Of the 26 outbreaks, 14 have been in long-term care facilities, six in congregate settings, four at correctional facilities and one each in a healthcare setting and a child care facility.

For the most recent dates reported, the Eastern Region — inclusive of Western Tidewater but also covering Hampton Roads and the Peninsula — there have been two outbreaks at long-term care facilities and four in congregate settings between Feb. 28 and March 6. There was one each at a K-12 school, a child care facility and a college or university.

Statewide, the seven-day positivity rate is 5.2%. In the health district, it ranges from 6.2% in Southampton County to 9.1% in Franklin. In Suffolk, it is 8%.

The state health department noted that relaxing current restrictions on indoor visitation could increase the risk for COVID-19 in post-acute care facilities. However, it said that vaccination progress in long-term care facilities “can mitigate some of these risks, and public health officials understand that expanding visitation has substantial benefits to residents.”

Using the CDC’s guidance, the state health department recommends that indoor visitation can be allowed for residents except in the following circumstances:

  • Indoor visitation for unvaccinated residents should be limited solely to compassionate care situations if the COVID-19 county positivity rate is greater than 10% and less than 70% of residents in the facility are fully vaccinated.
  • Indoor visitation should be limited solely to compassionate care situations for vaccinated and unvaccinated residents with SARS-CoV-2 infection until they have met criteria to discontinue transmission-based precautions and vaccinated and unvaccinated residents in quarantine until they have met criteria for release from quarantine.

Facilities experiencing outbreaks should continue to follow guidance from their local health department, the CDC said. In addition, visitors should be counseled about their potential to be exposed to SARS-CoV-2 in the facility if they are permitted to visit.

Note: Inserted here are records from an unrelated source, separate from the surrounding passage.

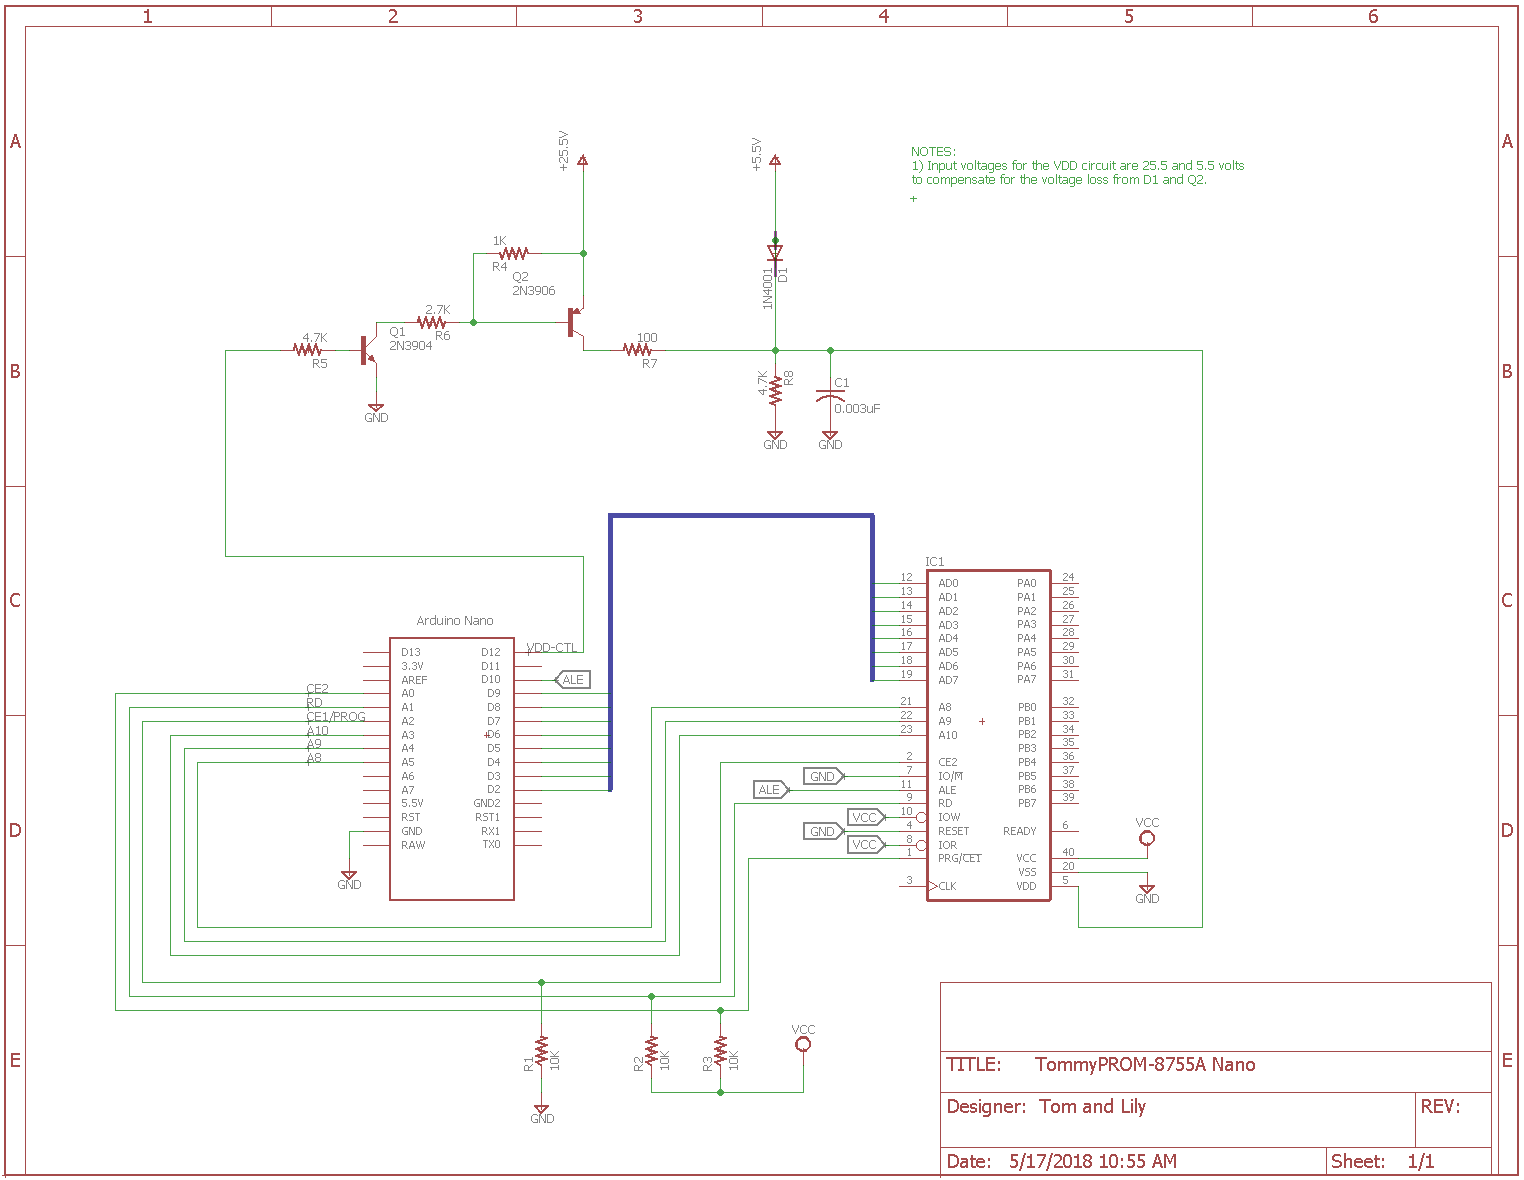
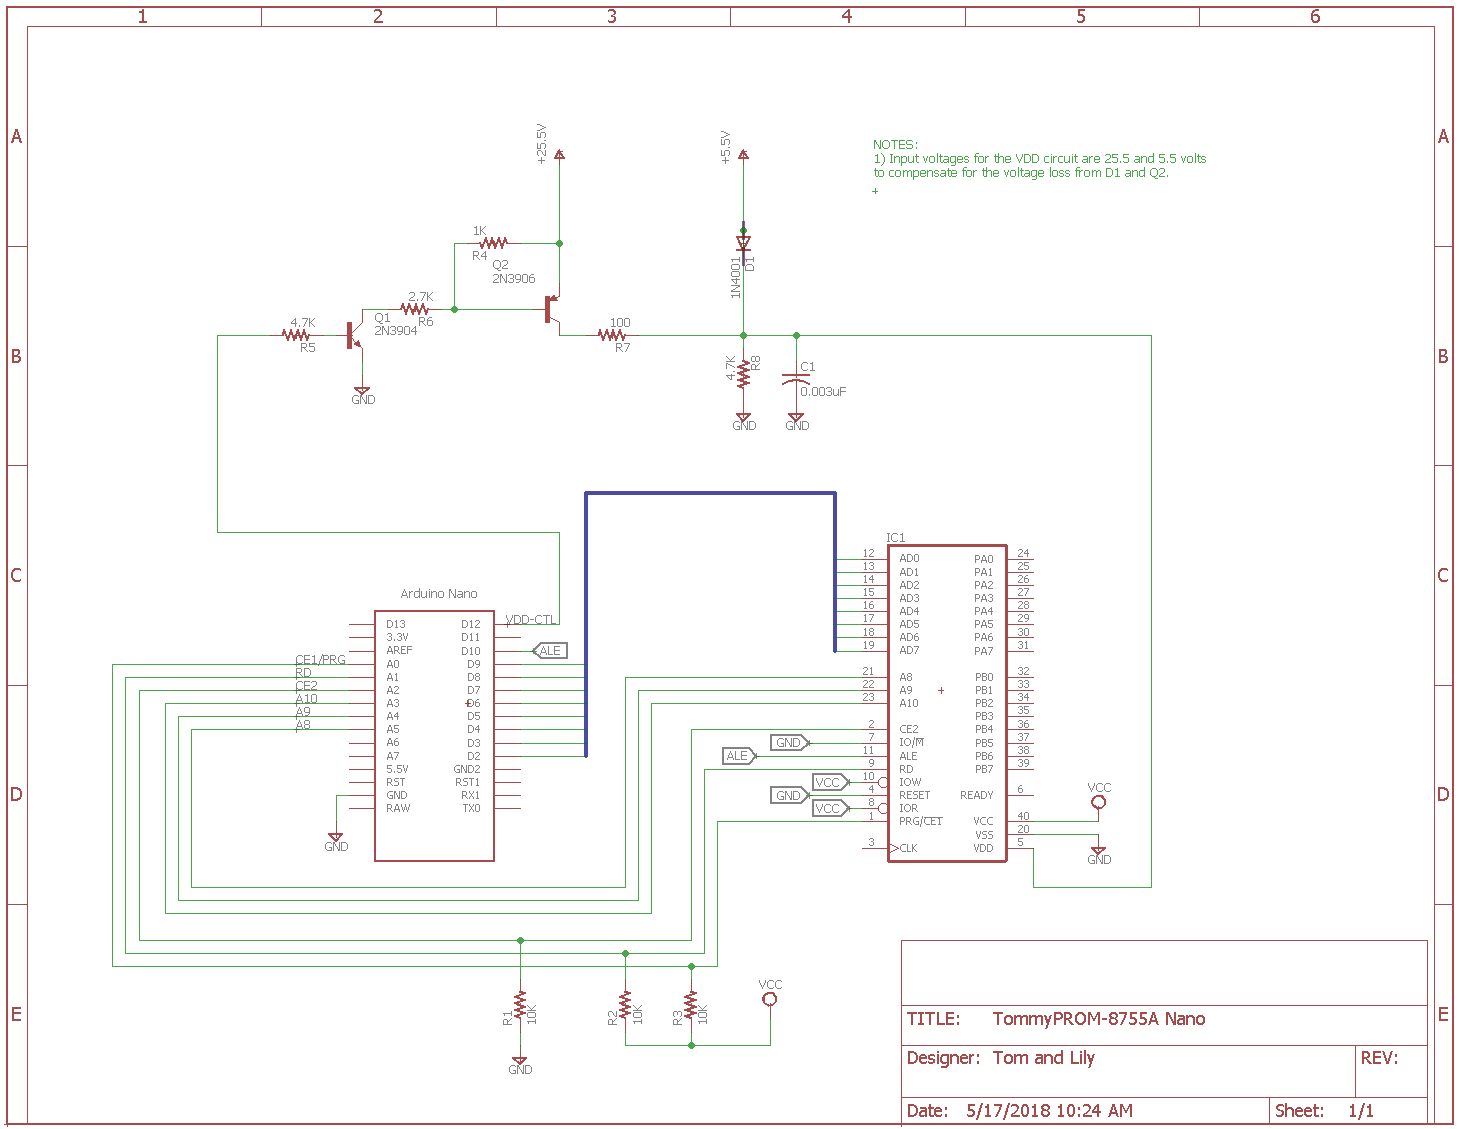
Fix schematic label errors and pin assignments on 8755A device to match the schematic

diff --git a/TommyPROM/PromDevice8755A.cpp b/TommyPROM/PromDevice8755A.cpp
@@ -2,9 +2,9 @@
 #if defined(PROM_IS_8755A)
 
 
-#define CE2         A0
+#define CE1         A0
 #define RD          A1
-#define CE1         A2
+#define CE2         A2
 #define AD10        A3
 #define AD9         A4
 #define AD8         A5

The state health department said long-term care facilities should continue to vaccinate staff and those who get admitted on a regular basis, and there should be routine testing for staff and people who have COVID-19 symptoms. It also recommends outbreak testing.

Despite recommending for a relaxing of restrictions, the state health department and the Virginia COVID-19 Long-Term Care Task Force call on long-term care facility residents and staff to wear a mask, stay at least six feet apart and regularly wash their hands.